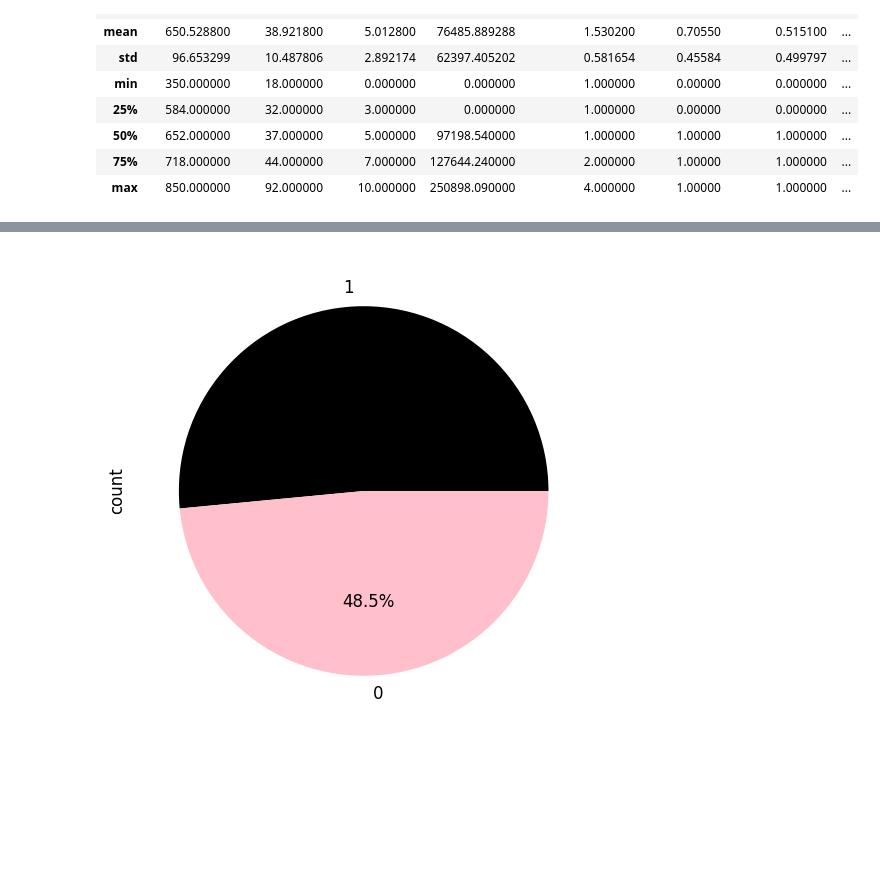
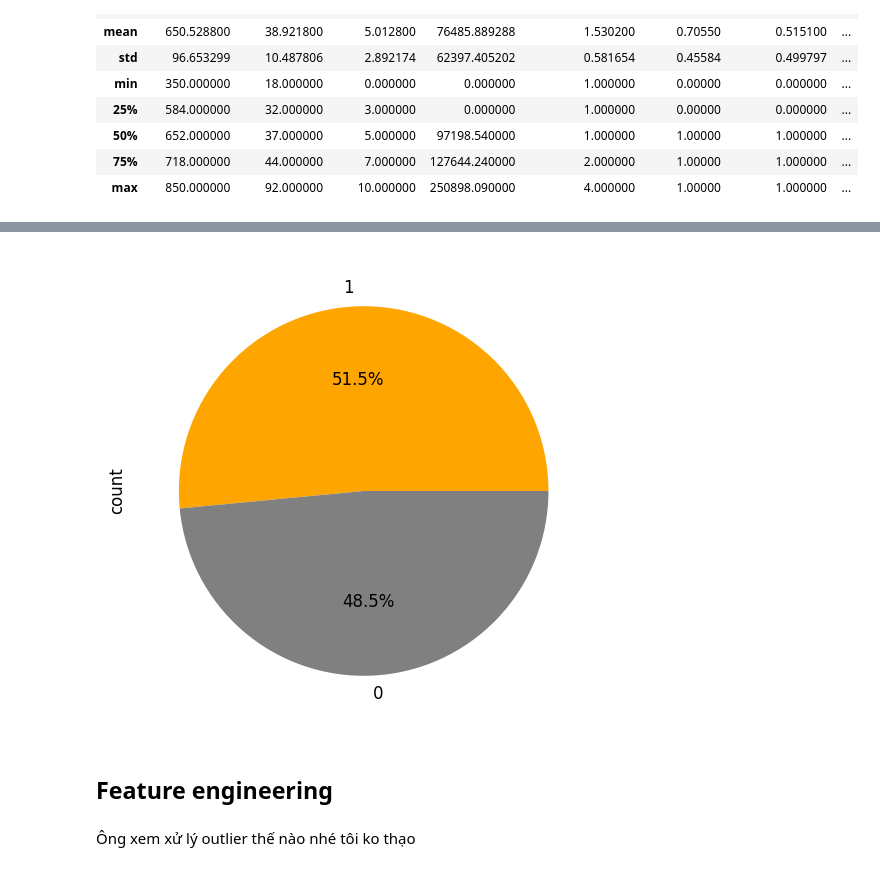
Before and after one commit to tnsonlahh/-DSEB-64A-Group-10_Customer-Churn-Prediction-, a Jupyter notebook: ChurnOneBank_Data.ipynb, the cells around one changed output, grey strips where cells are left out. Drawn from its saved outputs; the diff is of its cells as text; code cells hidden in the pictures; blank space fills up the shorter version.

```diff
--- a/ChurnOneBank_Data.ipynb
+++ b/ChurnOneBank_Data.ipynb
@@ -265,4 +229,8 @@ df['age'].plot(kind = 'hist', color = 'green');
 # %%
-df['active_member'].value_counts().plot(kind = 'pie', autopct = '%1.1f%%', colors = ['black', 'pink']);
+df['active_member'].value_counts().plot(kind = 'pie', autopct = '%1.1f%%', colors = ['orange', 'grey']);
 # %% [output]
-[figure, old version]
+[figure, new version]
+# %% [markdown]
+## Feature engineering
+# %% [markdown]
+Ông xem xử lý outlier thế nào nhé tôi ko thạo
```
Also changed, not shown: parts of 28 cells of this notebook, 1 other file.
----------
* **What needs to be done**:
Select all lines in the listing that include the word "version".

* **Output of the task**:
Before and after one commit to tnsonlahh/-DSEB-64A-Group-10_Customer-Churn-Prediction-, a Jupyter notebook: ChurnOneBank_Data.ipynb, the cells around one changed output, grey strips where cells are left out. Drawn from its saved outputs; the diff is of its cells as text; code cells hidden in the pictures; blank space fills up the shorter version.
-[figure, old version]
+[figure, new version]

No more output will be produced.